### DATA FOR PROCESSING ###

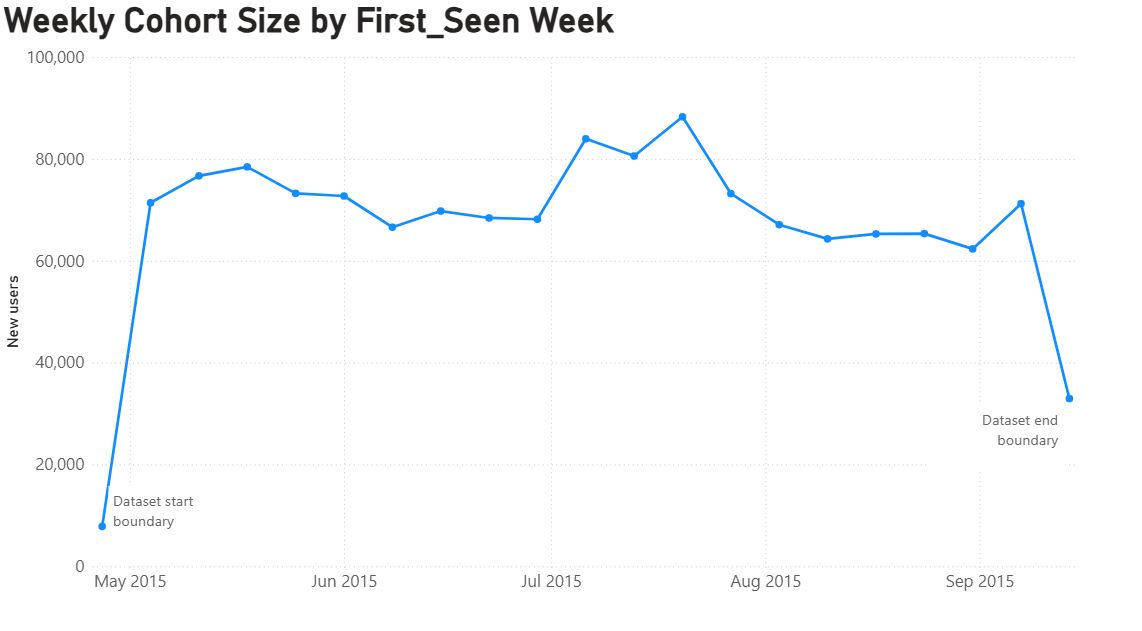
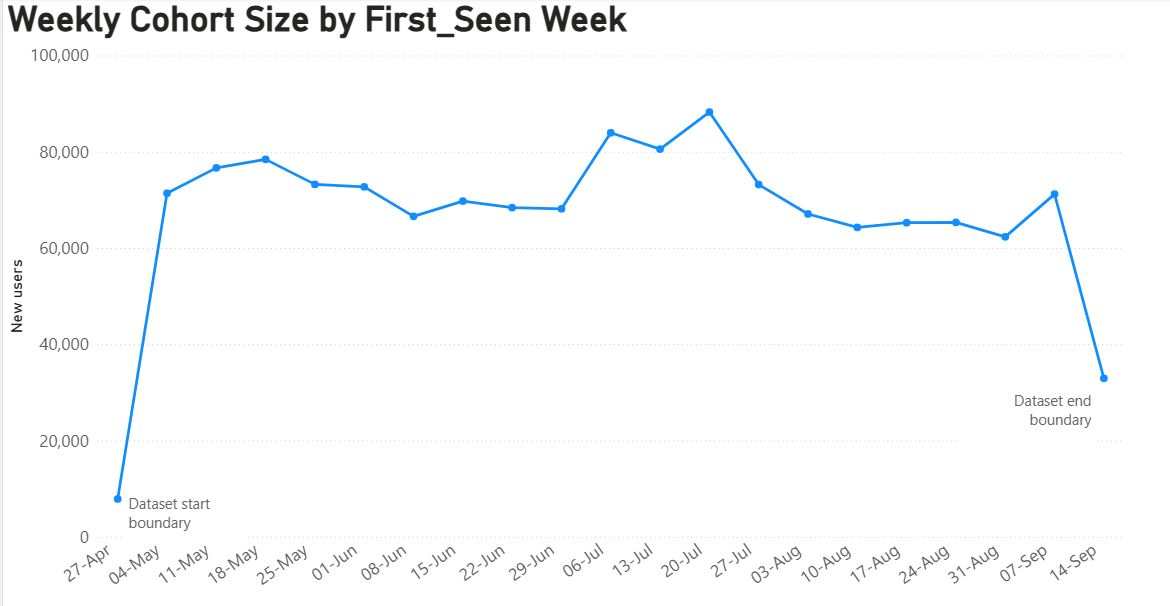
Update README and visuals

diff --git a/README.md b/README.md
@@ -1,3 +1,26 @@
+## Table of Contents
+- [PROJECT OVERVIEW](#project-overview)
+- [DATASET AND APPROACH](#dataset-and-approach)
+  - [Dataset](#dataset)
+  - [Data Preparation And Cleaning](#data-preparation-and-cleaning)
+  - [Analytical Approach](#analytical-approach)
+- [DATA VALIDATION](#data-validation)
+  - [1/ Event timeline and volume stability](#1-event-timeline-and-volume-stability)
+  - [2/ Cohort anchor viability check](#2-cohort-anchor-viability-check)
+  - [3/ Retention window sufficiency](#3-retention-window-sufficiency)
+  - [4/ Weekly cohort stability and boundary effects](#4-weekly-cohort-stability-and-boundary-effects)
+  - [5/ Post-anchor return signal](#5-post-anchor-return-signal)
+  - [Overall Assessment](#overall-assessment)
+- [ANALYSIS](#analysis)
+  - [1/ Overall exact-day retention baseline](#1-overall-exact-day-retention-baseline)
+  - [2/ Weekly cohort retention pattern consistency](#2-weekly-cohort-retention-pattern-consistency)
+  - [3/ Retention differences by early browsing breadth](#3-retention-differences-by-early-browsing-breadth)
+- [KEY FINDINGS](#key-findings)
+- [RECOMMENDED ACTIONS](#recommended-actions)
+- [LIMITATION](#limitation)
+- [FUTURE WORK](#future-work)
+- [APPENDIX: SUPPORTING DATASET EXPLORATION](#appendix-supporting-dataset-exploration)
+
 # PROJECT OVERVIEW
 This project analyzes early user retention in an e-commerce event dataset. The business question is:
 
@@ -51,7 +74,7 @@ This approach links the business question to both:
 # DATA VALIDATION
 Before building the final retention tables, I checked whether the dataset was suitable for cohort-based retention analysis. The validation focused on retention-critical risks: event continuity, anchor usability, observation-window sufficiency, cohort stability, and whether meaningful post-anchor return behavior exists.
 
-## 1. Event timeline and volume stability
+## 1/ Event timeline and volume stability
 I first checked whether the event timeline showed signs of logging gaps or abnormal collapse in activity.
 
 - No missing calendar days were found between the earliest and latest event dates.
@@ -59,7 +82,7 @@ I first checked whether the event timeline showed signs of logging gaps or abnor
 
 These checks suggest that the event stream is continuous enough for retention analysis.
 
-## 2. Cohort anchor viability check
+## 2/ Cohort anchor viability check
 Because the dataset does not include a true registration timestamp or a true lifetime first-seen date, I defined anchor event as:
 
 >first_seen = user’s first observed event date
@@ -75,7 +98,7 @@ To check whether this proxy anchor was usable, I inspected the distribution of f
 
 Therefore, there is no obvious evidence of severe truncation or logging gaps, and first_seen is usable as a cohort anchor under the project assumptions.
 
-## 3. Retention window sufficiency
+## 3/ Retention window sufficiency
 This step verify that the dataset timeline is long enough to compute common retention windows.
 
 Using the maximum event date (2015-09-18), the latest eligible cohort dates (retention cutoffs) were computed:
@@ -85,7 +108,7 @@ Using the maximum event date (2015-09-18), the latest eligible cohort dates (ret
 
 The results confirm that nearly all users are observable for D7 and D14, and most users are observable for D30. Therefore, the dataset provides sufficient time coverage for the selected retention windows.
 
-## 4. Weekly cohort stability and boundary effects
+## 4/ Weekly cohort stability and boundary effects
 I checked weekly cohort sizes because retention rates can become unstable when cohorts are too small.
 
 Cohorts are defined using first_seen (anchor event) then count new users per ISO week
@@ -95,7 +118,7 @@ Cohorts are defined using first_seen (anchor event) then count new users per ISO
 - Weekly cohorts are consistently large across the dataset (roughly ~60k–90k new users/week), indicating that retention estimates are based on sufficient sample sizes and are likely to be stable.
 - The first and last cohort weeks show visible difference in size compared to the rest, suggesting potential boundary effects caused by incomplete data coverage at the start and end of the dataset. Therefore, the first and last cohort weeks are treated as boundary cohorts and excluded from reported retention metrics and interpretation.
 
-## 5. Post-anchor return signal
+## 5/ Post-anchor return signal
 Before building the final cohort retention tables, I checked whether the dataset contains meaningful post-anchor return behavior. This is a diagnostic check only; it is used to confirm that retention analysis will not collapse into all-zero outcomes.
 
 In this diagnostic step, “returning/active” is defined broadly as having at least one post-anchor event of any type (`view`, `addtocart`, or `transaction`). Using cumulative return windows after Day 0, I checked whether they had at least one event within the following windows after first_seen
@@ -130,7 +153,7 @@ The final analysis uses **exact-day any-event retention**. A user is counted as 
 
 Following the boundary cohort check in Section 4.4, the first and last cohort weeks are excluded from all reported retention metrics to avoid bias from incomplete data coverage.
 
-## 1. Overall exact-day retention baseline
+## 1/ Overall exact-day retention baseline
 | checkpoint | mature users | retained users | exact-day retention_rate |
 |------------|--------------|----------------|----------------|
 | D1         | 1,366,774    | 21,813         | 1.596%         |
@@ -142,23 +165,26 @@ Following the boundary cohort check in Section 4.4, the first and last cohort we
 
 The output shows that exact-day retention remains under 2% at all reported checkpoints. This means that only a small share of mature users were active on those exact checkpoint days. Retention also declines at later checkpoints, which is consistent with the stricter exact-day definition.
 
-## 2. Weekly cohort retention pattern consistency
+## 2/ Weekly cohort retention pattern consistency
 To check whether the overall retention pattern was consistent across cohort weeks, I created a weekly cohort heatmap using exact-day retention at D1, D7, D14, and D30.
 
 ![alt text](visuals/weekly_cohort_retention_heatmap.JPG)
+*Note: The first and last cohort weeks are shown for context, but they are treated as boundary cohorts and excluded from interpretation because of incomplete data coverage at the start and end of the dataset.*
 
 The output shows:
-- Except for the first and last cohort week, the same declining exact-day retention pattern is visible across most weekly cohorts: D1 is the highest checkpoint, followed by a sharp drop by D7 and further declines at D14 and D30. This suggests that the overall retention shape is broadly consistent across cohorts rather than being driven by only a few specific weeks.
+- Reading vertically within the same checkpoint column, retention rates fluctuate across cohort weeks, but there is no clear pattern showing that later cohorts consistently retain worse than earlier cohorts.
+
+- Reading horizontally within each cohort row, exact-day retention generally declines from D1 to D7, then continues declining at D14 and D30. This pattern appears across most mature cohort weeks, suggesting that the overall retention shape is broadly consistent rather than being driven by only a few specific cohorts.
 
 - The largest visible checkpoint-to-checkpoint decline occurs from D1 to D7, suggesting that the steepest loss of returning users happens early in the post-acquisition period.
 
 - Later cohorts are blank at longer 
 checkpoints, which is expected because they are not yet mature enough for those windows.
 
-## 3. Retention differences by early browsing breadth
+## 3/ Retention differences by early browsing breadth
 The primary segmentation is based on **distinct items interacted with in the first 3 days after `first_seen`**. Users are grouped into three buckets: `1_item`, `2_3_items`, and `4plus_items`. 
 
-I selected this segmentation because it provided a clearer user-level behavioral signal and aligned with the business question. Alternative segmentation candidates were screened separately and are documented in the Appendix.
+I selected this segmentation because it provided a clearer user-level behavioral signal and aligned with the business question. Alternative segmentation candidates were screened separately and documented in `docs/segmentation_scope_screening.md`.
 
 | segment       | D1 retention | D7 retention | D14 retention | D30 retention |
 |---------------|--------------|--------------|---------------|---------------|
@@ -179,12 +205,13 @@ The output shows:
 # KEY FINDINGS
 The overall table shows that exact-day retention declines sharply after D1. The weekly cohort heatmap confirms that this pattern is broadly consistent across mature cohort weeks rather than being driven by one unusual cohort. Together, these two views show that early retention drop-off is a recurring pattern in the dataset, not an isolated fluctuation.
 
-Within that recurring pattern, the largest visible checkpoint-to-checkpoint decline occurs from D1 to D7, making D1–D7 the most obvious first intervention window. The segmented retention analysis then adds a more actionable layer: early browsing breadth is meaningfully associated with later D7, D14, and D30 return behavior, giving a clearer signal for which early users may need intervention.
+Within that recurring pattern, the largest visible checkpoint-to-checkpoint decline occurs from D1 to D7, making D1–D7 the most obvious first intervention window. The segmented retention analysis then adds a more actionable layer: early browsing breadth is meaningfully associated with later D7, D14, and D30 return behavior. This does not prove that browsing more items causes retention to improve, but it provides a useful early signal for identifying lower-engagement users who may benefit from retention interventions.
 
 # RECOMMENDED ACTIONS
-- **Improving early item exploration:** during the first 3 days, showing related items, recently viewed recommendations or homepage recommendations to encourage newly observed users to explore more than one item
+These recommendations are hypotheses to test, not proven causal effects:
+- **Test whether encouraging early item exploration improves retention:** during the first 3 days, showing related items, recently viewed recommendations or homepage recommendations to encourage newly observed users to explore more than one item
 
-- **Encouraging low-breadth users to return soon after their first observed activity:** shortly after the first 3 days, targeting on users who interact with only 1 item during their first 3 days, sending reminders such as email, push notification showing similar items to bring customers back before D7.
+- **Target low‑breadth users with a re‑engagement trigger:** shortly after the first 3 days, users who interact with only 1 item can be targeted with reminders or similar-item recommendations. This should be tested as an intervention, because the current analysis shows association rather than causation.
 
 - **D14 and D30 should remain follow-up checkpoints** to confirm whether these early improvements last, not just short-term return behavior.
 
@@ -204,15 +231,31 @@ Retention windows are defined using rolling 24-hour interval from `first_seen` b
 - **The browsing-breadth segmentation rule is project-specific**  
 The selected early browsing breadth segmentation is useful for this project, but the bucket design is a custom analytical choice rather than a universal business rule.
 
+- **The segmentation result is associative, not causal**  
+Users with higher early browsing breadth show stronger later retention, but this analysis does not prove that increasing browsing breadth directly causes retention to improve. The recommended actions should therefore be treated as product hypotheses to test through experiments or causal analysis.
+
 # FUTURE WORK
 - **Improve the cohort anchor:** In future work, I would apply a washout period before anchoring retention or use a true acquisition timestamp if available.
 
-- **Add buyer-focused retention analysis:** Buyer segmentation retention is saved for future work, which would answer a narrower follow-up question: whether purchasing users retain differently from non-purchasing users.
+- **Add buyer-focused retention analysis:** 
+Buyer-focused segmentation can still be business-important even if buyers are a small group. Therefore, it is saved for future work, which would answer a narrower follow-up question: whether purchasing users retain differently from non-purchasing users.
 
-# APPENDIX
-- During initial project scoping, I also reviewed `item_properties` and `category_tree` tables as possible inputs for item-context or category-based retention segmentation. They were cleaned and validated during exploration, but they were not carried into the final reporting views because the selected retention analysis and segmentation could be fully supported by event-level behavior from the events table alone.
-### Item_properties table
-The item_properties table is an entity–attribute–value change log. Because `timestamp` was stored as epoch milliseconds, I converted it into UTC TIMESTAMP format. I then selected the interpretable properties categoryid and available, together with one exploratory numeric property, 790, which was parsed into p1_numeric.
+- **Test causal impact through experimentation:** Future work could test whether product interventions that encourage early item exploration, such as related-item recommendations or re-engagement triggers for low-breadth users, improve D7, D14, and D30 retention compared with a control group.
+
+# APPENDIX: SUPPORTING DATASET EXPLORATION
+During initial project scoping, I also reviewed `item_properties` and `category_tree` tables as possible inputs for item-context or category-based retention segmentation. 
+
+These tables were not carried into the final reporting views because the selected retention analysis and segmentation could be fully supported by event-level behavior from the events table alone.
+
+The purpose of this appendix is to document the non-core table exploration completed during scoping.
+
+## 1/ Item_properties table
+The item_properties table is an entity–attribute–value change log. Because `timestamp` was stored as epoch milliseconds, I converted it into UTC TIMESTAMP format.
+
+For potential item-context analysis, I focused on the more interpretable fields:
+- `categoryid`
+- `available`
+- one exploratory numeric property, `790`, parsed as `p1_numeric`
 
 I then checked for:
 - missing or NULL or blank values
@@ -222,12 +265,14 @@ I then checked for:
 - unusual values in categoryid, available, and p1_numeric.
 - timestamp ranges that might indicate invalid or future-dated records.
 
-The selected item properties were successfully parsed and retained in `item_properties_cleaned`. Extreme values in p1_numeric were flagged for caution rather than removed, because the business meaning of that anonymized property is unknown.
+The selected fields were usable for exploratory item-context work. Extreme values in p1_numeric were flagged for caution rather than removed because the business meaning of that anonymized property is unknown.
 
-### Category_tree table
-I validated the category_tree table to ensure the category hierarchy was structurally usable. The checks covered:
+## 2/ Category_tree table
+The category_tree table represents the category hierarchy for items. I validated it to understand whether category-based segmentation might be possible.
+
+The checks covered:
 - expected NULL parentid values for root categories
 - duplicate or conflicting category assignments
 - orphan category nodes.
 
-No structural issues were found, so the original category tree table was kept as-is.
+No major structural issues were found, so the category hierarchy was usable for exploratory category-based analysis. Category-based segmentation was not selected for the final analysis because item category information is less directly interpretable for a portfolio reader than event-level browsing behavior.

###

EXERCISE OBJECTIVE: As the answer, set down only the lines from the data above between the one holding "[3/ Retention differences" and the one holding "# PROJECT OVERVIEW", inclusive, exactly as they read.

TASK RESULT:
+  - [3/ Retention differences by early browsing breadth](#3-retention-differences-by-early-browsing-breadth)
+- [KEY FINDINGS](#key-findings)
+- [RECOMMENDED ACTIONS](#recommended-actions)
+- [LIMITATION](#limitation)
+- [FUTURE WORK](#future-work)
+- [APPENDIX: SUPPORTING DATASET EXPLORATION](#appendix-supporting-dataset-exploration)
+
 # PROJECT OVERVIEW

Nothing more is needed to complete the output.